- Version difference data -
==============================

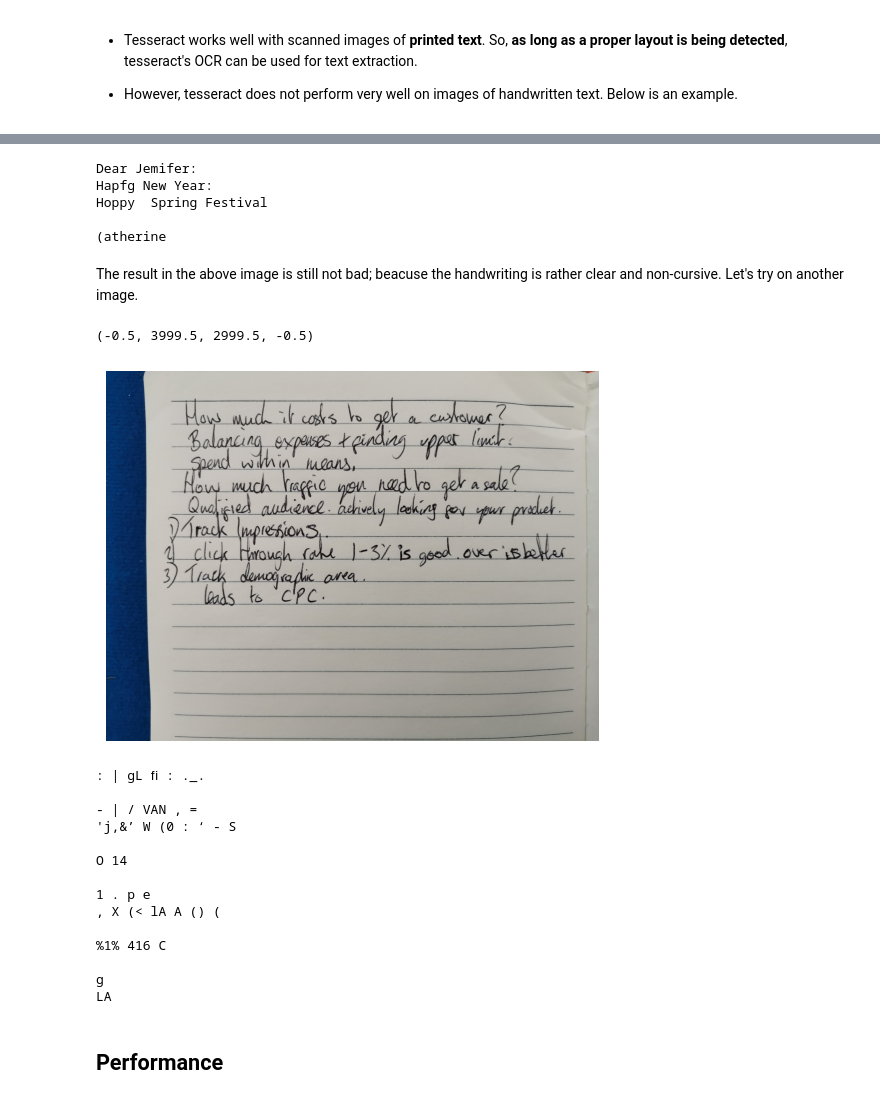
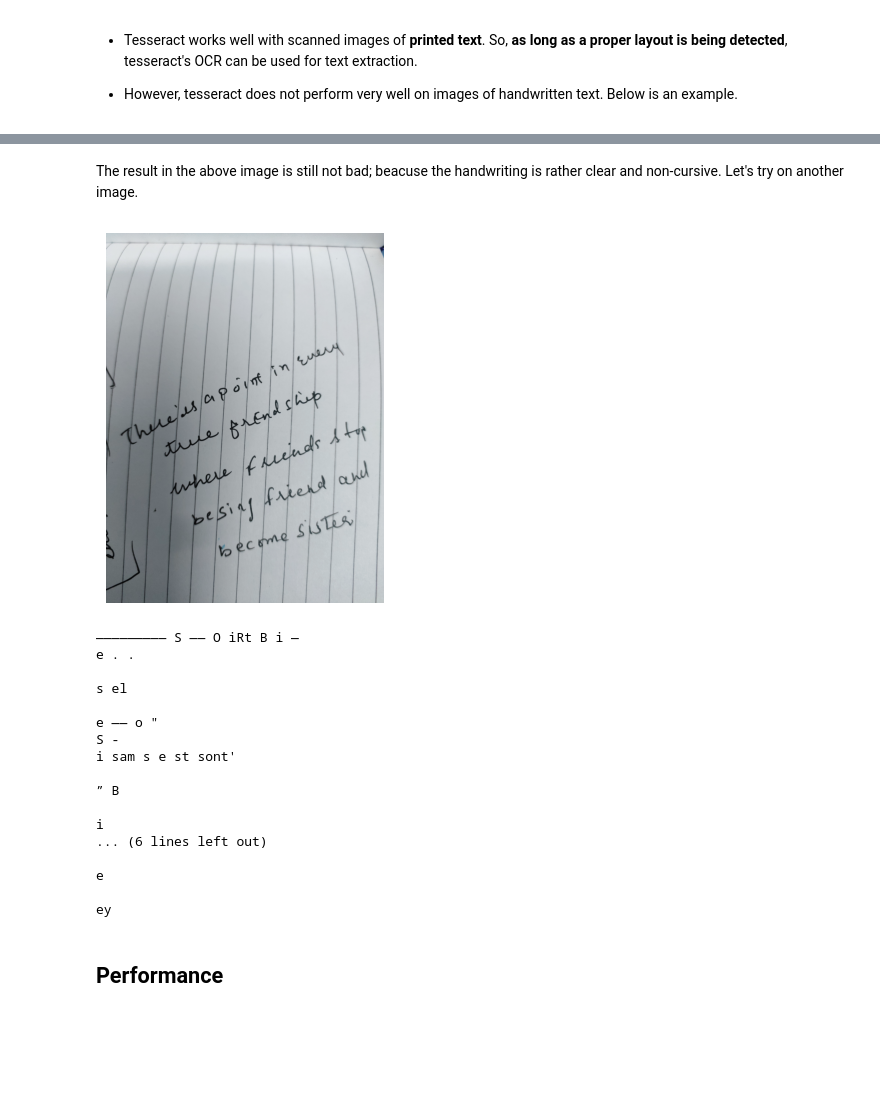
Before and after one commit to nikinbaidar/Handwritten-Document-Conversion, a Jupyter notebook: notebook/index.ipynb, the cells around one changed output, grey strips where cells are left out. Saved outputs shown, nothing was run; the diff lists cells and outputs as text; code cells hidden in the pictures; blank space fills up the shorter version.

```diff
--- a/notebook/index.ipynb
+++ b/notebook/index.ipynb
@@ -89,7 +90,8 @@ test
 # %% [output]
 PosixPath('/home/nikin/projects/Handwritten-Document-Conversion/data/test')
 # %%
-images = [cv.cvtColor(cv.imread(test.joinpath(img).as_posix()), cv.COLOR_BGR2RGB) for img in test.iterdir()]
+# images = [cv.cvtColor(cv.imread(test.joinpath(img).as_posix()), cv.COLOR_BGR2RGB) for img in test.iterdir()]
+images = [ cv.imread(img_path.as_posix()) for img_path in test.iterdir() ]
 # %% [markdown]
 ## Modeling
 # %% [markdown]
@@ -219,38 +220,33 @@ plt.axis('off')
-# %%
-print(ocr_agent.detect(img))
-# %% [output]
-Dear Jemifer:
-Hapfg New Year:
-Hoppy  Spring Festival
-
-(atherine
 # %% [markdown]
 The result in the above image is still not bad; beacuse the handwriting is
 rather clear and non-cursive. Let's try on another image.
 # %%
 img=images[28]
 plt.imshow(img)
 plt.axis('off')
+(Image.fromarray(img)).save('z.png')
 # %% [output]
-(-0.5, 3999.5, 2999.5, -0.5)
-[figure, old version]
+[figure, new version]
 # %%
 print(ocr_agent.detect(img))
 # %% [output]
-: | gL ﬁ : ._.
+————————— S —— O iRt B i —
+e . .
 
-- | / VAN , =
-'j,&’ W (0 : ‘ - S
+s el
 
-O 14
+e —— o "
+S -
+i sam s e st sont'
 
-1 . p e
-, X (< lA A () (
+” B
 
-%1% 416 C
+i
+... (6 lines left out)
 
-g
-LA
+e
+
+ey
 # %%
 def log():
     with open('./performance.csv', 'a+') as performance:
```
Also changed, not shown: parts of 11 cells of this notebook, 13 other files.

==============================

Whenever a line above includes the string "notebook", copy it.

Before and after one commit to nikinbaidar/Handwritten-Document-Conversion, a Jupyter notebook: notebook/index.ipynb, the cells around one changed output, grey strips where cells are left out. Saved outputs shown, nothing was run; the diff lists cells and outputs as text; code cells hidden in the pictures; blank space fills up the shorter version.
--- a/notebook/index.ipynb
+++ b/notebook/index.ipynb
Also changed, not shown: parts of 11 cells of this notebook, 13 other files.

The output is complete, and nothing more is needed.